By virtue of the provisions outlined in the British North America Act, 1867 (30 & 31 Victoria, Chapter 3; U.K.) for the addition of new provinces to the Dominion of Canada, this Act established the new Province of Alberta.
The Act defined its physical land boundaries and details on federal representation in the House of Commons and Senate, electoral divisions, election of members to Parliament, powers of the Lieutenant Governor and Council, the Provincial Legislature and Legislative Assembly, law courts, operation of joint-stock companies, education, annual payments to the province and other compensation, land management (including crown lands, mines, mineral rights and royalties, and water rights), protection of Hudson Bay Company rights and properties, and protection of rights of the Canadian Pacific Railway Company.
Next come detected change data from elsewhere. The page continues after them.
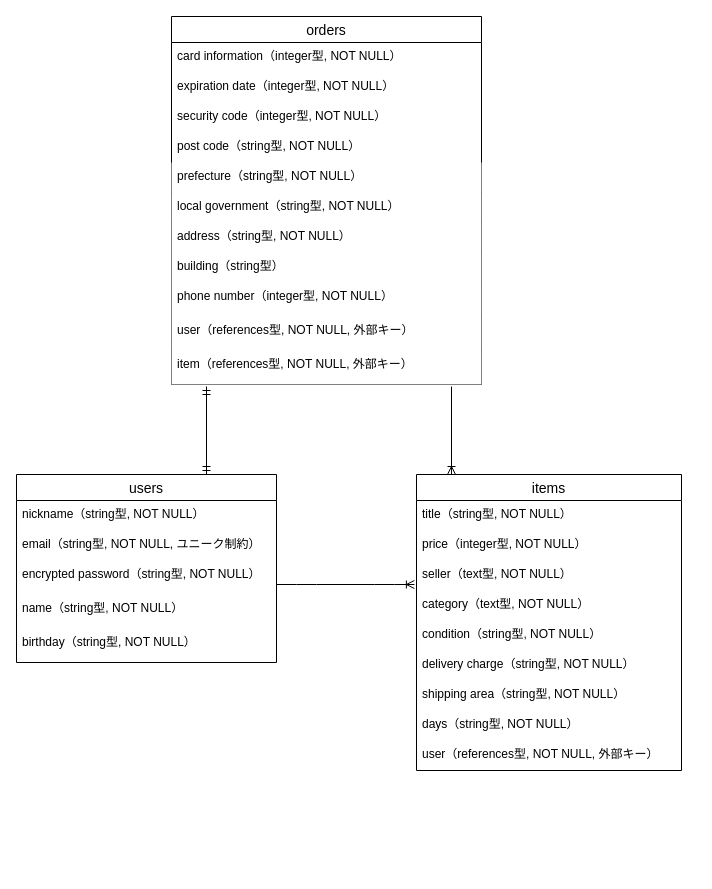
JamesCroissant/furima-37331 keeps this draw.io diagram as furima.dio. Above is the earlier version. Source tidied: cells renumbered, new cells numbered last; positions are measured from the earlier drawing's top-left corner, leaving out a move shared by most shapes. Both pictures are drawn from the tidied source at 100%, with x=0, y=0 at pixel (16, 16).
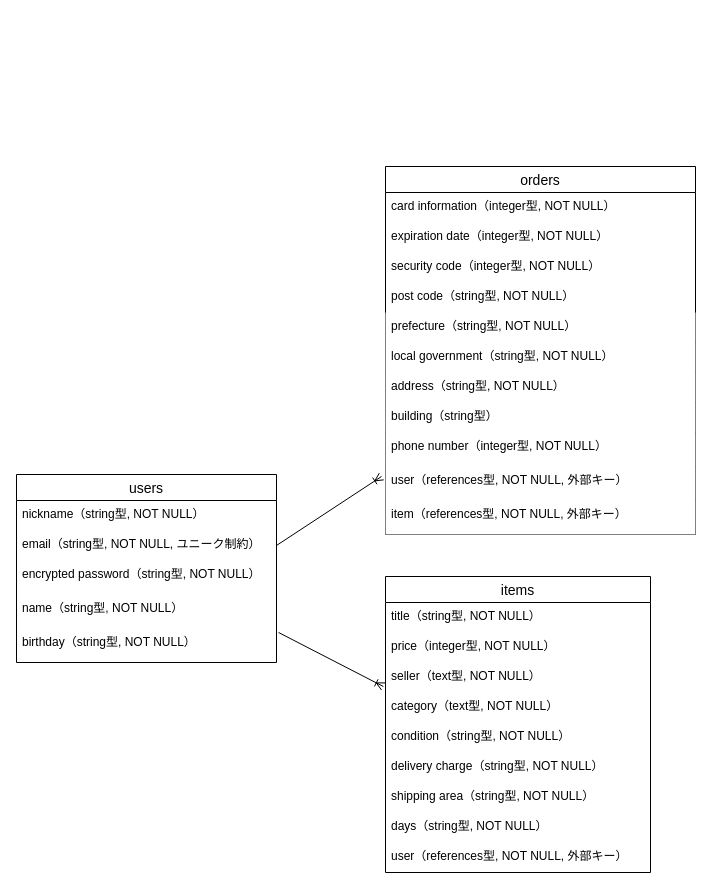
After the change.

Commit message (it also covers changes not shown here):
データベース設計1回目の修正

The change refers to these unchanged cells:
```xml
<mxCell id="4" value="email（string型, NOT NULL, ユニーク制約）" style="text;strokeColor=none;fillColor=none;spacingLeft=4;spacingRight=4;overflow=hidden;points=[[0,0.5],[1,0.5]];portConstraint=eastwest;fontSize=12;" parent="2" vertex="1">
  <mxGeometry y="56" width="260" height="30" as="geometry" />
</mxCell>
<mxCell id="6" value="name（string型, NOT NULL）" style="text;strokeColor=none;fillColor=none;spacingLeft=4;spacingRight=4;overflow=hidden;points=[[0,0.5],[1,0.5]];portConstraint=eastwest;fontSize=12;" parent="2" vertex="1">
  <mxGeometry y="120" width="260" height="34" as="geometry" />
</mxCell>
<mxCell id="11" value="seller（text型, NOT NULL）" style="text;strokeColor=none;fillColor=none;spacingLeft=4;spacingRight=4;overflow=hidden;points=[[0,0.5],[1,0.5]];portConstraint=eastwest;fontSize=12;" parent="8" vertex="1">
  <mxGeometry y="86" width="265" height="30" as="geometry" />
</mxCell>
```

Change to the diagram source:
```diff
@@
     <mxCell id="8" value="items" style="swimlane;fontStyle=0;horizontal=1;startSize=26;align=center;fontSize=14;" parent="1" vertex="1">
-      <mxGeometry x="400" y="458" width="265" height="296" as="geometry" />
+      <mxGeometry x="369" y="560" width="265" height="296" as="geometry" />
     </mxCell>
@@
-    <mxCell id="18" style="edgeStyle=entityRelationEdgeStyle;fontSize=12;html=1;endArrow=ERoneToMany;entryX=-0.008;entryY=0.8;entryDx=0;entryDy=0;entryPerimeter=0;endFill=0;" parent="1" edge="1" target="11">
-      <mxGeometry relative="1" as="geometry">
-        <mxPoint x="260" y="568" as="sourcePoint" />
-      </mxGeometry>
+    <mxCell id="18" style="fontSize=12;html=1;endArrow=ERoneToMany;entryX=-0.008;entryY=0.8;entryDx=0;entryDy=0;entryPerimeter=0;endFill=0;exitX=1.008;exitY=1.118;exitDx=0;exitDy=0;exitPerimeter=0;" parent="1" edge="1" source="6" target="11">
+      <mxGeometry relative="1" as="geometry" />
     </mxCell>
     <mxCell id="19" value="orders" style="swimlane;fontStyle=0;horizontal=1;startSize=26;align=center;fontSize=14;" parent="1" vertex="1">
-      <mxGeometry x="155" width="310" height="368" as="geometry" />
+      <mxGeometry x="369" y="150" width="310" height="368" as="geometry" />
     </mxCell>
@@
-    <mxCell id="31" style="fontSize=12;html=1;endArrow=ERmandOne;startArrow=ERmandOne;" parent="1" edge="1">
-      <mxGeometry relative="1" as="geometry">
-        <mxPoint x="190" y="458" as="sourcePoint" />
-        <mxPoint x="190" y="370" as="targetPoint" />
-      </mxGeometry>
-    </mxCell>
-    <mxCell id="32" style="fontSize=12;html=1;endArrow=ERoneToMany;" parent="1" edge="1">
-      <mxGeometry relative="1" as="geometry">
-        <mxPoint x="435" y="370" as="sourcePoint" />
-        <mxPoint x="435" y="458" as="targetPoint" />
-      </mxGeometry>
-    </mxCell>
+    <mxCell id="33" style="fontSize=12;html=1;endArrow=ERoneToMany;exitX=1;exitY=0.5;exitDx=0;exitDy=0;" parent="1" edge="1" source="4">
+      <mxGeometry relative="1" as="geometry">
+        <mxPoint x="365" y="460" as="targetPoint" />
+      </mxGeometry>
+    </mxCell>
```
Section 21 of the Alberta Act was controversial because it allowed the government of the Dominion of Canada to maintain absolute control over natural resources and public lands within the new province (unlike the situation in older provinces that retained control over their public lands and natural resources). It was not until the passing of the Alberta Natural Resources Act, 1930 that the province gained control over its public lands and natural resources. The Province of Alberta was named after Princess Louise Caroline Alberta (1848-1939), the fourth daughter of Queen Victoria and the wife of John Campbell, the Marquis of Lorne, who was the Governor General of Canada from 1878 to 1883.
Sir Wilfrid Laurier, prime minister of Canada 1896–1911, lawyer, journalist, politician As leader of the Liberal Party 1887–1919 and prime minister 1896-1911, Laurier was the dominant political figure of his era. In 1905, Laurier succeeded in adding two new provinces to the Dominion of Canada: Alberta and Saskatchewan.
Near Fine. Item #8424